Andrew Johnson, the seventeenth President of the United States, who took Lincoln’s place, meant to do what was right; but he had never expected to be President, and was thrust into that position at a very uncomfortable time. He had been a poor boy, and was forced to work so hard at his trade as tailor that he had little time left to spend on books. Still, he did his very best, and was not ashamed to learn to write even after his marriage.
His efforts to improve were constant, and they met with such success that he was elected to share with Lincoln the highest place in the United States. Unfortunately, however, Johnson was not born with Lincoln’s tact, and, while honest and good, was so outspoken and obstinate that he made many enemies.
No sooner had the Union army been reviewed and disbanded than President Johnson made a proclamation, offering full pardon to most of the people in the Southern states, if they would faithfully promise to “support, protect, and defend the Union.”
He also put an end to the blockade, allowed trade to begin again, ordered the mails distributed all through the country once more, the laws obeyed, and the taxes collected. He also said that the Southern states could resume their places in the Union as soon as they elected men who would be true to the government.
But when Congress met, shortly after this, it did not approve of what Johnson had done. A quarrel began, therefore, between President and Congress, which grew worse and worse as time went on. The President wanted the Southern states readmitted right away; but Congress said they should not come back until the Negroes were properly protected in their new rights.
The result of this quarrel was that Congress passed bills which Johnson vetoed. Still, they were passed again by a vote of two to one, and thus became laws without his consent. But Johnson vetoed so many bills, first and last, that his enemies called him “Sir Veto.”
Congress also decreed that no Southern state should join the Union again unless it promised to give up all secession ideas, to protect the Negroes and let them vote, and never to pay the Confederate war debt, or ask the nation to pay it. Besides, Congress insisted that no Southerner should be elected to office who could not make oath that he had taken no part in the Civil War against the United States.
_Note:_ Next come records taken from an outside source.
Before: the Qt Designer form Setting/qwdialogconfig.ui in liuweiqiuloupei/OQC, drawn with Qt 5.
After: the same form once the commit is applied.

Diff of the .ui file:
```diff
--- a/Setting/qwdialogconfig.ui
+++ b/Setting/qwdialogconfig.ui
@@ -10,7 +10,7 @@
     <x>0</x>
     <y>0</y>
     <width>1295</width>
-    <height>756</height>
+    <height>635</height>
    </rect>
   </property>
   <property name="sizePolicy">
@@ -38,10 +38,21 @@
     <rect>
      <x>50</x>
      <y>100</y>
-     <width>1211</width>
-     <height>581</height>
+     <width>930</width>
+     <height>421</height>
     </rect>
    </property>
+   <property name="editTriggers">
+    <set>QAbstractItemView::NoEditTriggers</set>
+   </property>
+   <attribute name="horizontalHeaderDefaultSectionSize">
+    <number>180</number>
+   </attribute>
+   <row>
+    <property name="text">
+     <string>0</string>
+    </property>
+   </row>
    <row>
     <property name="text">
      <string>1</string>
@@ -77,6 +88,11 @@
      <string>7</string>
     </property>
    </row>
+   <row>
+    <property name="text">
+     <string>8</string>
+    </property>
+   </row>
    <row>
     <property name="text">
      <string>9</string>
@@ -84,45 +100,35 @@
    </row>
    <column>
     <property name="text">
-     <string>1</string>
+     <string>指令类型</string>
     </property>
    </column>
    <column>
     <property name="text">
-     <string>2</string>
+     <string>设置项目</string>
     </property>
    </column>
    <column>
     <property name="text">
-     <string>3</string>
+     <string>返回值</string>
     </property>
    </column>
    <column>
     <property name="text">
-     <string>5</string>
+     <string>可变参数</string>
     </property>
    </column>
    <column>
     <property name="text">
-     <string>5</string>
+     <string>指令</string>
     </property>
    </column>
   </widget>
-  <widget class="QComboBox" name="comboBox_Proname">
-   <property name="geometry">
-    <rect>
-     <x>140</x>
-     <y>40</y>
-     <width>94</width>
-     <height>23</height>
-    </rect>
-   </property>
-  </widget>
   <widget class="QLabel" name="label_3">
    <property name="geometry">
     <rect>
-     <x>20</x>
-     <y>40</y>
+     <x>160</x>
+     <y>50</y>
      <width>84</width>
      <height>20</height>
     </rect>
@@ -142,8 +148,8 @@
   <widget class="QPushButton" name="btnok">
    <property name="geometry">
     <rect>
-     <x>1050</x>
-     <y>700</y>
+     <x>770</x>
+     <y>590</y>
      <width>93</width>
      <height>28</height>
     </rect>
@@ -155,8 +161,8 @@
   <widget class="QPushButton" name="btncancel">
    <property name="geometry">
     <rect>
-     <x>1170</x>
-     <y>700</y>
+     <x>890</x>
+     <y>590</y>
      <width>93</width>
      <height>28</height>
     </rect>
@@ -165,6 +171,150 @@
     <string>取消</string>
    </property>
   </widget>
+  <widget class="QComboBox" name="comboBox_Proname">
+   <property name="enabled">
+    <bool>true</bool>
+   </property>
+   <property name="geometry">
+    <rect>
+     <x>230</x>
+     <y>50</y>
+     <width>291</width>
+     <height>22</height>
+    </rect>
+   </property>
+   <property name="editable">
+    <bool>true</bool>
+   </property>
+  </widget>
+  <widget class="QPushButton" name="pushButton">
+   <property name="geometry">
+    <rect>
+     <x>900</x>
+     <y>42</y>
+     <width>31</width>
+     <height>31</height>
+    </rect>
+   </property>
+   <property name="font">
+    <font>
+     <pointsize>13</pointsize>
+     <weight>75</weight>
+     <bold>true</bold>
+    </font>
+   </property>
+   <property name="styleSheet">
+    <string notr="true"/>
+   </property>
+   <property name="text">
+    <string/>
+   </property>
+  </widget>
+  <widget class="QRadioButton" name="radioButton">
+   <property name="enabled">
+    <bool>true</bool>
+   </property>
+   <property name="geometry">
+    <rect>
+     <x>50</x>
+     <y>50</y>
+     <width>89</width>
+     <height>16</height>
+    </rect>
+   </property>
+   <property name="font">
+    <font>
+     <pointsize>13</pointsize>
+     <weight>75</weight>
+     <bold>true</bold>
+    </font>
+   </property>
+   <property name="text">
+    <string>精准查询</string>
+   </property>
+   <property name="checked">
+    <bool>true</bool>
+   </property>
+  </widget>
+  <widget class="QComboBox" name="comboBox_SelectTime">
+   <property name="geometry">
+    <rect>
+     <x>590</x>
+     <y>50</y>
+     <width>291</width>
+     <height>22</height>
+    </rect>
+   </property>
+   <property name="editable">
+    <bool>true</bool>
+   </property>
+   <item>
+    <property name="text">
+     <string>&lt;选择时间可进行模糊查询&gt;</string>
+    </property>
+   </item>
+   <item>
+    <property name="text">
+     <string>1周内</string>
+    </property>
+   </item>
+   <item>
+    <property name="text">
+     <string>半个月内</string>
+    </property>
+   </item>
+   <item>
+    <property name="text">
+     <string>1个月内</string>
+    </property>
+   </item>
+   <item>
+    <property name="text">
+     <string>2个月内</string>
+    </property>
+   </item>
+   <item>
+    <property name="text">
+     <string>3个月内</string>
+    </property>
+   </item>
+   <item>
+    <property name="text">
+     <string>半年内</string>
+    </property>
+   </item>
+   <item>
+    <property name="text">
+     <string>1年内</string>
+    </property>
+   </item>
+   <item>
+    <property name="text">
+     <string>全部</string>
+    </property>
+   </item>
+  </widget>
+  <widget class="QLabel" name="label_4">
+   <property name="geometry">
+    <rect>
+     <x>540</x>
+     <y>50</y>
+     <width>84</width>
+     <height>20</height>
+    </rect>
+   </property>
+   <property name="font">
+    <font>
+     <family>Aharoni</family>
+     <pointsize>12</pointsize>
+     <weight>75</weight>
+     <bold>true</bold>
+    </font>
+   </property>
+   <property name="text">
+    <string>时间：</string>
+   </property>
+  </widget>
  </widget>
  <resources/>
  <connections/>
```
This was very unwise, for most of the respectable Southern men had been in the army. When they heard what was required before they could again hold office, they naturally cried out against what they called the “ironclad” oath. Still, as they could not take it, they were shut out of office. Positions of great trust and importance were, therefore, filled by men from the North, who in most cases had no property in the South except what they brought in their traveling bags. Hence they are generally known as “carpetbaggers.” These men were elected mostly by the colored people, who, as yet, had not received any education, and hence could not make a wise choice, and by a small class of Southern people, called “scalawags,” because they were so dishonest that they would cast their votes for any one who paid them for it.
In spite of these unhappy conditions, eight out of the; eleven seceded states soon managed to get back into the Union; but for years Southerners suffered more than words can tell from bad state government. Such was the disorder, that United States troops had to be stationed there to keep peace. But their presence, in many cases, only made matters worse. Besides, police work was just as distasteful to the soldiers as it was to the people, so both parties felt unhappy and sore.
By this time the quarrel between President and Congress had grown so bitter that the House of Representatives impeached him,—that is, accused him of acting against the law and making a bad use of his power. Johnson was therefore called before the Senate, where he was tried: But before he could be put out of office two thirds of the votes had to be against him. One vote proved lacking to make up this count, so he remained President to the end of his term, although he and Congress were now sworn foes.
On Christmas Day, 1868,—to the relief of the whole nation,—full and unconditional pardon was granted to all who had taken any part whatever in the war. This was a move in the right direction, and was followed, before long, by an act of Congress allowing most of the ex–Confederates to hold office again. The better class of the Southern people, now able to take part in public affairs, worked hard to redeem their states, and their noble efforts were soon rewarded. The years which followed the Civil War are generally known as the time of Reconstruction, or rebuilding the governments of the Southern states.